> **Change detection outputs**
★ ★ ★ ★
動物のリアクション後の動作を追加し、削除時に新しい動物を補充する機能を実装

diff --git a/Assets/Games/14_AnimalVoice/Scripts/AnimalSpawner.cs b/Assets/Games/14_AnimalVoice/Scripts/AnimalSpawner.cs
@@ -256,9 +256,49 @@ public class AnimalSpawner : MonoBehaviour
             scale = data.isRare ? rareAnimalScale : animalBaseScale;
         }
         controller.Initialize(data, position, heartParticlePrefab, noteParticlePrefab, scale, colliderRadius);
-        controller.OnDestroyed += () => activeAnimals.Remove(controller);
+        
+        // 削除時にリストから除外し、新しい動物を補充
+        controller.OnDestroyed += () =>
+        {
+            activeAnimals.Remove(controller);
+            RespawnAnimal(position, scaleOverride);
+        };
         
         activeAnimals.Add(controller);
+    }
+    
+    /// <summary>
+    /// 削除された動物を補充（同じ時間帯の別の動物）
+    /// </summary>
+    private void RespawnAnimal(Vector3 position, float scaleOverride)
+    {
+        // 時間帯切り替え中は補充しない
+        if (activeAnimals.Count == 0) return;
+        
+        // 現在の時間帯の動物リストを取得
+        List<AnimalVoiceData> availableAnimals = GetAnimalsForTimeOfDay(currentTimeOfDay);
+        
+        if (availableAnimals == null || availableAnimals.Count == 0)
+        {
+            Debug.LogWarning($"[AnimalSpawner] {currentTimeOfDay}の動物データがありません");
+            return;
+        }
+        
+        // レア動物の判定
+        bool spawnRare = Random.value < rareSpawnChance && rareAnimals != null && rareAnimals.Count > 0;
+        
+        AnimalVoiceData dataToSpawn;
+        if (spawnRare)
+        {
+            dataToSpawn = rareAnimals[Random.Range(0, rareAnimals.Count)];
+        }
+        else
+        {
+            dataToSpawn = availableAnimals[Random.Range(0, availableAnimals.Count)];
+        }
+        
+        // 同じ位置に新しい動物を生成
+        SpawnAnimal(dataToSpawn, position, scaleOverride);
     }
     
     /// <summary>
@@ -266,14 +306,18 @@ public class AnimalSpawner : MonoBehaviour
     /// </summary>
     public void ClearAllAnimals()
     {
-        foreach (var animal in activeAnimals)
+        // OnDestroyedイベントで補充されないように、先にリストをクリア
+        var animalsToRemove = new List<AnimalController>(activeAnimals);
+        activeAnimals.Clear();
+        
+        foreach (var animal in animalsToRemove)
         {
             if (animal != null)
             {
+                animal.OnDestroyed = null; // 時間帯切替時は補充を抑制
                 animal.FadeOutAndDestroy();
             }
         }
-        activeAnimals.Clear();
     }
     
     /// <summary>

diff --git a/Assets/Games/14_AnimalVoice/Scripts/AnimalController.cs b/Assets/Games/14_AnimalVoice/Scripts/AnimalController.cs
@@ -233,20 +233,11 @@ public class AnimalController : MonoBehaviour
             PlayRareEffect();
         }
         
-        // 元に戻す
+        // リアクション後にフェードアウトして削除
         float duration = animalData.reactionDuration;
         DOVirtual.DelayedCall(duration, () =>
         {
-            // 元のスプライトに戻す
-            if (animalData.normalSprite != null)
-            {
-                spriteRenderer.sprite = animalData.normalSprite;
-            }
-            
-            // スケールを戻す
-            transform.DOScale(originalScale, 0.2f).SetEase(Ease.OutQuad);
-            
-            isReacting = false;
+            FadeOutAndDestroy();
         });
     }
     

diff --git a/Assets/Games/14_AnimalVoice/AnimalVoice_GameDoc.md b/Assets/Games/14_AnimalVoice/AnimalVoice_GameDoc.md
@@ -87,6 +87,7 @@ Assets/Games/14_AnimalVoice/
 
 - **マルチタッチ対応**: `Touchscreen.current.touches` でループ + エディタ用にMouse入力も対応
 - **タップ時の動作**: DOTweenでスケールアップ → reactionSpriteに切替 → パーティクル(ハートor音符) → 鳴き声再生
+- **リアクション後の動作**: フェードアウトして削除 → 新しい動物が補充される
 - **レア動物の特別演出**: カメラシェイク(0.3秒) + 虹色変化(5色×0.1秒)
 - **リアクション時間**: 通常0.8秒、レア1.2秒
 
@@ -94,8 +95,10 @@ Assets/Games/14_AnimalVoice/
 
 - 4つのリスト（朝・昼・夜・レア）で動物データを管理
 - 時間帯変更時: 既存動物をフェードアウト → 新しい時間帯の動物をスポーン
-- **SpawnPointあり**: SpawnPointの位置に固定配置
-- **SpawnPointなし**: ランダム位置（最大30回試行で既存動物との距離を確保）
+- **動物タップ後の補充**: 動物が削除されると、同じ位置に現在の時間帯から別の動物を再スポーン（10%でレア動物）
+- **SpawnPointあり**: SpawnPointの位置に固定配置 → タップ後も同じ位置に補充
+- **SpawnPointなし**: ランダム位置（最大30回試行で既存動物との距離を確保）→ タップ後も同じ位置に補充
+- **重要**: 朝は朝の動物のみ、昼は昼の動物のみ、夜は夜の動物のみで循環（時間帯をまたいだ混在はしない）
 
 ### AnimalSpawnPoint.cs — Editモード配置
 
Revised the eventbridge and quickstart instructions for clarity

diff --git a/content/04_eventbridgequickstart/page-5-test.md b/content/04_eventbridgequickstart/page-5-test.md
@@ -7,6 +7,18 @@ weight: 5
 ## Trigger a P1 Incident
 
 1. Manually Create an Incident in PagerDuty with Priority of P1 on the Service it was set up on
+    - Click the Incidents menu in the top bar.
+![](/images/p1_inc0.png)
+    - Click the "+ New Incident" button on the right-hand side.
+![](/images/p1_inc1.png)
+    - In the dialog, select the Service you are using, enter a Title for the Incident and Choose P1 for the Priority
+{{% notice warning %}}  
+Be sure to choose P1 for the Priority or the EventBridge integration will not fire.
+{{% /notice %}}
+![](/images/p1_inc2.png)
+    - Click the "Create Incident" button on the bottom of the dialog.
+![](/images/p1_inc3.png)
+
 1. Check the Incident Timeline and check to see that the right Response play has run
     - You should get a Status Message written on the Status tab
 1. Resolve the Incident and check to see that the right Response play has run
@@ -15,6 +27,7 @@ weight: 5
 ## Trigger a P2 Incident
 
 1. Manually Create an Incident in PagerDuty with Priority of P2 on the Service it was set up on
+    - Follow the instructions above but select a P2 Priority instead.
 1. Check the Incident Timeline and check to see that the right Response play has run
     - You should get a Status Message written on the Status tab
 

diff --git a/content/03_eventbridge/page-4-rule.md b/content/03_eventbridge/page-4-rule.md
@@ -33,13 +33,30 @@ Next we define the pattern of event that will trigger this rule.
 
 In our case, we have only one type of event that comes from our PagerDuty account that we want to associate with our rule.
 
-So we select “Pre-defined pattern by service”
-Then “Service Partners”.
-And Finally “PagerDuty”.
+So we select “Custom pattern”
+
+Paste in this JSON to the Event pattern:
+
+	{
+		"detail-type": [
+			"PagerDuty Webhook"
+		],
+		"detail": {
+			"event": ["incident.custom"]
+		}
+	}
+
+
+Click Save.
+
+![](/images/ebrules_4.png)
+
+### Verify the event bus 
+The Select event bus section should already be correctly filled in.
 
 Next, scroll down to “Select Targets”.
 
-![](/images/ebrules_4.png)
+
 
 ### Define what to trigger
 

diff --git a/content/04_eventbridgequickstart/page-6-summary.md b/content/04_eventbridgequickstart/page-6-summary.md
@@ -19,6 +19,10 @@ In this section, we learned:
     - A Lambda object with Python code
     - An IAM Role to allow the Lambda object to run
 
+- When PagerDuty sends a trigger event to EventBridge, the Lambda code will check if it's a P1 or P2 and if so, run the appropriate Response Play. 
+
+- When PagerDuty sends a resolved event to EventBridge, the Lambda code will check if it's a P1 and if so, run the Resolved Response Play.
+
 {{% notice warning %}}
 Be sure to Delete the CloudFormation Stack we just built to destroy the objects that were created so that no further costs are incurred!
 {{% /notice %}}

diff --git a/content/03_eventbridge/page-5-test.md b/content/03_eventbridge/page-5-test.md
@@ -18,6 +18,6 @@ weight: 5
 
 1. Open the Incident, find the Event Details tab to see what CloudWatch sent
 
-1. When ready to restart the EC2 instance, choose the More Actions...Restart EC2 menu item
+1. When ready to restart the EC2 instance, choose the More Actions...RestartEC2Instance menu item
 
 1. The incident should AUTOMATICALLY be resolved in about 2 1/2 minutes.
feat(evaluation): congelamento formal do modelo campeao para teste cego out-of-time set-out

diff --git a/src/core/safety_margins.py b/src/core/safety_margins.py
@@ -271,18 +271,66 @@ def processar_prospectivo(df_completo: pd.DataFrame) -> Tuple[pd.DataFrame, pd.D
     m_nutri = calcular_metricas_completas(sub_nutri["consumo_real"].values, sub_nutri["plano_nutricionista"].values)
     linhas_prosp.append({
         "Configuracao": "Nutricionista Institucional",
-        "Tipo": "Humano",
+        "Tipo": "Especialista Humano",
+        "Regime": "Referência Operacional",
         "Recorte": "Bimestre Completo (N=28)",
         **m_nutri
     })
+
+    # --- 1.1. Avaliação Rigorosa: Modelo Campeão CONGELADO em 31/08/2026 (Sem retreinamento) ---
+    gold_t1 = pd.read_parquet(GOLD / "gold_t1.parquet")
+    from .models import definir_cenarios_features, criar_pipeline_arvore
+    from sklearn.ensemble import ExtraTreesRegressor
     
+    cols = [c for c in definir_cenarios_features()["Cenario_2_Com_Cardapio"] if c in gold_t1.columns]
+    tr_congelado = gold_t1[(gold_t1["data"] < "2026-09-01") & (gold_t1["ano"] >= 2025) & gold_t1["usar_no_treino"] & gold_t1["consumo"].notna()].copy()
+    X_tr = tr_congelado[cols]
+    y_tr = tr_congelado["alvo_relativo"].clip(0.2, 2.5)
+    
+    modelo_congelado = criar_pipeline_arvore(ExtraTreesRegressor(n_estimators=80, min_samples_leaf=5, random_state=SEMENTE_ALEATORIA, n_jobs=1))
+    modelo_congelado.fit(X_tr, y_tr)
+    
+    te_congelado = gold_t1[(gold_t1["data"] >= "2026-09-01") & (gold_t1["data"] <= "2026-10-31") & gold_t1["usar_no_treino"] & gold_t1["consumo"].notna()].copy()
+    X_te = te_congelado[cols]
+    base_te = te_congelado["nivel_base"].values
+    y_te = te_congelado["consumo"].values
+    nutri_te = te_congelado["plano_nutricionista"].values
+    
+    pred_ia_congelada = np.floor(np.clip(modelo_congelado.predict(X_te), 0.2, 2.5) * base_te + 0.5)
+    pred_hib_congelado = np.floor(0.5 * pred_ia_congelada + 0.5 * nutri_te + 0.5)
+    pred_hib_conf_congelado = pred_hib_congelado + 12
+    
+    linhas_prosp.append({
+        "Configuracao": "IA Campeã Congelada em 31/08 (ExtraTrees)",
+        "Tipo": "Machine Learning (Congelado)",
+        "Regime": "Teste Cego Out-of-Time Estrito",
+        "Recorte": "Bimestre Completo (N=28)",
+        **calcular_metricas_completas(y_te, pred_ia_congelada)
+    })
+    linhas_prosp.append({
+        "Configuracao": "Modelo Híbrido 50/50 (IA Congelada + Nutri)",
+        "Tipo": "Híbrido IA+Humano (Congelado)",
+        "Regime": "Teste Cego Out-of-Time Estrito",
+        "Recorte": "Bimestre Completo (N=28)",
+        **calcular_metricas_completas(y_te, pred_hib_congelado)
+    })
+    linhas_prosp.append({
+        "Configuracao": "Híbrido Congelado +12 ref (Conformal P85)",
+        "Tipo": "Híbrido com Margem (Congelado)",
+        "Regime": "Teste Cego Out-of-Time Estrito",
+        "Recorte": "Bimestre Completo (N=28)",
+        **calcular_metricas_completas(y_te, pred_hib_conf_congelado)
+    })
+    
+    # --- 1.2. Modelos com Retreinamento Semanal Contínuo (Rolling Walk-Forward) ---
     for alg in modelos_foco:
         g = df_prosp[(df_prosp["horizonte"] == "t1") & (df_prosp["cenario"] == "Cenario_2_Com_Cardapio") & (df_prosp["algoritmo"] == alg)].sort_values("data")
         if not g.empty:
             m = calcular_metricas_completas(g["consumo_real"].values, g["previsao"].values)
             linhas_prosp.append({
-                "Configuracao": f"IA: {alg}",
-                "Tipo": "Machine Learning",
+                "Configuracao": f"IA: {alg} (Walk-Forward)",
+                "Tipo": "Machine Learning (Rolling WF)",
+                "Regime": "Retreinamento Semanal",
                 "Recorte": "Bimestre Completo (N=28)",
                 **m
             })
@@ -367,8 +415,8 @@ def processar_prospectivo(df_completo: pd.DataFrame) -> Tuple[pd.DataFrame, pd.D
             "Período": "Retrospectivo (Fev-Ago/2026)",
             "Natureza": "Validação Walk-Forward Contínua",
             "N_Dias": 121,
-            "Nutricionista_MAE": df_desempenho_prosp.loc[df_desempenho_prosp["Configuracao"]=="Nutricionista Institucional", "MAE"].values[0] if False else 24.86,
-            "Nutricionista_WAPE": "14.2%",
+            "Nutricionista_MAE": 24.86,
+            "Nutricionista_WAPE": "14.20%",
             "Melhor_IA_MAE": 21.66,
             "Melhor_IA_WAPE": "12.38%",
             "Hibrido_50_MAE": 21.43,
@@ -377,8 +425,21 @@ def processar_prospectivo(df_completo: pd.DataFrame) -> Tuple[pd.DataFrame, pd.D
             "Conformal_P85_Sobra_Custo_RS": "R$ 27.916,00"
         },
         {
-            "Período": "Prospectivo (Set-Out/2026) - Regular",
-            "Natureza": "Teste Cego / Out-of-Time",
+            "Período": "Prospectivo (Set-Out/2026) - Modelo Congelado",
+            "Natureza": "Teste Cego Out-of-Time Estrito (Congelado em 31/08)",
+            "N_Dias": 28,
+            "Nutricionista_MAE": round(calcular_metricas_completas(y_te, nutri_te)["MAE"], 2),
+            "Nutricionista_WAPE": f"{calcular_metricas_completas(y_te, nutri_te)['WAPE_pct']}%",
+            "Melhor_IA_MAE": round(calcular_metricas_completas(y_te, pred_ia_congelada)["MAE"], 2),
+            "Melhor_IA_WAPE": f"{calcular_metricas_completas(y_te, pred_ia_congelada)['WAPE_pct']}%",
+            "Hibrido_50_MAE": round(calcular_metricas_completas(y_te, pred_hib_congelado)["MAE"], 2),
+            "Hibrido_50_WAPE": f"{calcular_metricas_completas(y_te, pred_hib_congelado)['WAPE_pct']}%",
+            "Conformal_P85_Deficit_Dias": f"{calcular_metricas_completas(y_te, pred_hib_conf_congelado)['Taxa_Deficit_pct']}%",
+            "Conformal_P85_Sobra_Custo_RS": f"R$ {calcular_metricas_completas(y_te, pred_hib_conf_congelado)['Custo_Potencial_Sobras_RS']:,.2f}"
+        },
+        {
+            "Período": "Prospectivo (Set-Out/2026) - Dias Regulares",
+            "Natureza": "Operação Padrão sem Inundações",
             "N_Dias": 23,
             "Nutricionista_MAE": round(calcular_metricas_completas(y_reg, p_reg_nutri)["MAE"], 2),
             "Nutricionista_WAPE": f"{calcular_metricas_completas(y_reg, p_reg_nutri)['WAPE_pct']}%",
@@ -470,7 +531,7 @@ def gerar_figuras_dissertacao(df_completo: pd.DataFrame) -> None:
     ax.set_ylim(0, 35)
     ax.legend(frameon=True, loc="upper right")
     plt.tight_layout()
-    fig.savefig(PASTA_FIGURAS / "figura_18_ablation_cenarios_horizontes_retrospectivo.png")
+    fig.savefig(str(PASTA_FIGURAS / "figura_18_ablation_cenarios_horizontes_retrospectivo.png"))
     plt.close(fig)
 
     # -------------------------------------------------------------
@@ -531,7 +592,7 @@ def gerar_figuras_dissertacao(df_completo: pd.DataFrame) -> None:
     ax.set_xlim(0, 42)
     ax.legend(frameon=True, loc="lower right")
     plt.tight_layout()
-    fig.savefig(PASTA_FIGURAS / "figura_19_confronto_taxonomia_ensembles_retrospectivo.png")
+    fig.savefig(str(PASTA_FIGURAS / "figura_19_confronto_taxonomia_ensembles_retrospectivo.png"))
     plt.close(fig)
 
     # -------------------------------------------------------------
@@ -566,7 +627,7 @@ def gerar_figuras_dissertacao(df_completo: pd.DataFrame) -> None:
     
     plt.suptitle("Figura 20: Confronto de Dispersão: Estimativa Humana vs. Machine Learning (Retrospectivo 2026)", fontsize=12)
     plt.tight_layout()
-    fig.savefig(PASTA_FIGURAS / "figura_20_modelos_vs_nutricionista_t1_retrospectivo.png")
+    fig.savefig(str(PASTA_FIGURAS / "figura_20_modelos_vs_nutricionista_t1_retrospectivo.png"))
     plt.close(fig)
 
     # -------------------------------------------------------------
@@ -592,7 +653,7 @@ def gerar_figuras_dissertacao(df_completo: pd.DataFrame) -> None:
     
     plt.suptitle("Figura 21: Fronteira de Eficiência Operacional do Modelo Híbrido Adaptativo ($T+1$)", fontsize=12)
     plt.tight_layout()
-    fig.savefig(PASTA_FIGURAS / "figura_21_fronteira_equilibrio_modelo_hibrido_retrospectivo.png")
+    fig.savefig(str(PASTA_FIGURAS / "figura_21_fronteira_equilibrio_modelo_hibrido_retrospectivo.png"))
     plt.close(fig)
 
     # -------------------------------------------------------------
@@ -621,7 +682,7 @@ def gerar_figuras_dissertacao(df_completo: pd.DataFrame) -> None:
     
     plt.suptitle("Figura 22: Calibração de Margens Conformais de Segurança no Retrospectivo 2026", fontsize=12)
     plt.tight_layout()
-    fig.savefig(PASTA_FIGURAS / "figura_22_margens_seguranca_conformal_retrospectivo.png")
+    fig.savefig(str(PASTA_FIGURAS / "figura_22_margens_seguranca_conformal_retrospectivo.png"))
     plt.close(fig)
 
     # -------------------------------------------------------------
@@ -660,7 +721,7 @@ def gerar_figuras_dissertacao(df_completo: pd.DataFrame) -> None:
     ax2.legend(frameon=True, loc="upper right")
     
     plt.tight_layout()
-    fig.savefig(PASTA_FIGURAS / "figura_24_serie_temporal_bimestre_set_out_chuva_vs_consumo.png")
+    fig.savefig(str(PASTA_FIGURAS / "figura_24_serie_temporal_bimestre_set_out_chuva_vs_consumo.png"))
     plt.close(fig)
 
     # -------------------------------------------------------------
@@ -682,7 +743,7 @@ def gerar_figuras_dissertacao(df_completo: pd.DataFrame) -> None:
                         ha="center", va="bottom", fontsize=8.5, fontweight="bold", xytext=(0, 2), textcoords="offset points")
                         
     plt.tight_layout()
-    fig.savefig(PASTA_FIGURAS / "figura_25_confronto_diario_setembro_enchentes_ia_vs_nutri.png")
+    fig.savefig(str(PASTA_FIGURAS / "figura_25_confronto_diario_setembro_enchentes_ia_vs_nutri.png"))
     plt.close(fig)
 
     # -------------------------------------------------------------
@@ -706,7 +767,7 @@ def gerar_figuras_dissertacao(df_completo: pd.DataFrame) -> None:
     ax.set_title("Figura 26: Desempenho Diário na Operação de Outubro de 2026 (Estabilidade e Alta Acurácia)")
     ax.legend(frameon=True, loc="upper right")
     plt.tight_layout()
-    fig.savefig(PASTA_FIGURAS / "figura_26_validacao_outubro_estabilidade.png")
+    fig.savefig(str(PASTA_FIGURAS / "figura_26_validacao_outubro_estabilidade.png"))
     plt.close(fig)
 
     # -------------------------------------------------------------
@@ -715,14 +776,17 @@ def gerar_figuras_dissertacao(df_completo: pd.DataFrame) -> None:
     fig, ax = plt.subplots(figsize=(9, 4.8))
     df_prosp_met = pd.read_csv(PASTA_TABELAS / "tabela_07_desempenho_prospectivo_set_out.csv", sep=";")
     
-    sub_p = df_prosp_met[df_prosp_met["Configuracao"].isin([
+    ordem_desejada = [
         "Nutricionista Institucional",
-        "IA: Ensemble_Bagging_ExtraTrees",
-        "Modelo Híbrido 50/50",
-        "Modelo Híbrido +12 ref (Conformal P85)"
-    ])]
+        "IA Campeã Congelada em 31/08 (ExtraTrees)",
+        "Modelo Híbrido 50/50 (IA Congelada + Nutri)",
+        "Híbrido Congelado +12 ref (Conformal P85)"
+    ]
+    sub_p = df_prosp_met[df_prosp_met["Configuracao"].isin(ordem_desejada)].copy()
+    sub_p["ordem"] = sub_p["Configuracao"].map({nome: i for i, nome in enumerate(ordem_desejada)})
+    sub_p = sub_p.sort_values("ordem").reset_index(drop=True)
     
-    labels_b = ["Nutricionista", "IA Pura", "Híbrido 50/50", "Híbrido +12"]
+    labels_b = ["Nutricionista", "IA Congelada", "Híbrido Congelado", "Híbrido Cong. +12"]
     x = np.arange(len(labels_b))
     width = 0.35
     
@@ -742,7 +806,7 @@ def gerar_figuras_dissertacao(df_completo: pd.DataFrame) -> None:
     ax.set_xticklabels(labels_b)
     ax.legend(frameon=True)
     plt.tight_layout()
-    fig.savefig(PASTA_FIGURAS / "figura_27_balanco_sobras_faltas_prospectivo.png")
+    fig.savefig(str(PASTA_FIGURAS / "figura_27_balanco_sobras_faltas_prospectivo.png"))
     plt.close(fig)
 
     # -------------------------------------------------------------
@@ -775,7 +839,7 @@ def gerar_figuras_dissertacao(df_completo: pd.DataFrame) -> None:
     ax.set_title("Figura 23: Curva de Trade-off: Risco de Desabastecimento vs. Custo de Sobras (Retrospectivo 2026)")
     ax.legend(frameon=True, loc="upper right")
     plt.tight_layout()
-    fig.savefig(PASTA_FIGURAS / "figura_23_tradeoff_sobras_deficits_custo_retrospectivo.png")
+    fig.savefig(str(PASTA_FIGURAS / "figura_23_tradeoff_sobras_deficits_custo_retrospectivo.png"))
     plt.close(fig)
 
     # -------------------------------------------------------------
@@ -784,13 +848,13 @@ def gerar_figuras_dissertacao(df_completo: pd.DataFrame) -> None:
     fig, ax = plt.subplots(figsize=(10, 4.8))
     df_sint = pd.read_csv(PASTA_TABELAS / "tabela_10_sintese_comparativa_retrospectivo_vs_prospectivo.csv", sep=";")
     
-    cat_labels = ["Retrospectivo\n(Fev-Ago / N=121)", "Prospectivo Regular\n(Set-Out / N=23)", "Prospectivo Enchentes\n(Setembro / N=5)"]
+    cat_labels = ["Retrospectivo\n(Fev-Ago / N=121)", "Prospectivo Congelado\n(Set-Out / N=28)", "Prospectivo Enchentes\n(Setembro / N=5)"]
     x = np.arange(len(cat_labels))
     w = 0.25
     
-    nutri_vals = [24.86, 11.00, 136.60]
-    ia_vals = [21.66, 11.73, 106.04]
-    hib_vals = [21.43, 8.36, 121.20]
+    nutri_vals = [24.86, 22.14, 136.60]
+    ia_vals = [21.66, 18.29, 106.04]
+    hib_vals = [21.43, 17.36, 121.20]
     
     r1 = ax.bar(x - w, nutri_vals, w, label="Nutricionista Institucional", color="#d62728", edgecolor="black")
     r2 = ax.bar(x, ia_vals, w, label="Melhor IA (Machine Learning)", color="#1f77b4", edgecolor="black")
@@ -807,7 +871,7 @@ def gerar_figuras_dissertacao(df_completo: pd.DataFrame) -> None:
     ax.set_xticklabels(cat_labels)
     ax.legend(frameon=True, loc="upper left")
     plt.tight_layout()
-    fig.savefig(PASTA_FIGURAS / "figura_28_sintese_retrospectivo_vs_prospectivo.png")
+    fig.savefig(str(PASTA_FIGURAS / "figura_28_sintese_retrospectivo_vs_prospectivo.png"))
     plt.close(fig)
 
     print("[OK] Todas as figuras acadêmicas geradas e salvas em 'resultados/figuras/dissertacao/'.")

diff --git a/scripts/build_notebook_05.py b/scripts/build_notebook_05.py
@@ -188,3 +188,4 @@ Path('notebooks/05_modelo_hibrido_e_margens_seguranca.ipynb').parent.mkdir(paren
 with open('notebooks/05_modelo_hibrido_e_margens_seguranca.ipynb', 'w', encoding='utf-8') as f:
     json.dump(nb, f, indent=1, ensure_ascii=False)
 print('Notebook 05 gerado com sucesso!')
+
★ ★ ★ ★
> **What the task requires**
Reproduce exactly, please, only the lines from the start of the data above to the line that contains "-256,9 +256,49 @@ public class AnimalSpawner : MonoBehaviour", with both ends kept.

> **Result for this task**
動物のリアクション後の動作を追加し、削除時に新しい動物を補充する機能を実装

diff --git a/Assets/Games/14_AnimalVoice/Scripts/AnimalSpawner.cs b/Assets/Games/14_AnimalVoice/Scripts/AnimalSpawner.cs
@@ -256,9 +256,49 @@ public class AnimalSpawner : MonoBehaviour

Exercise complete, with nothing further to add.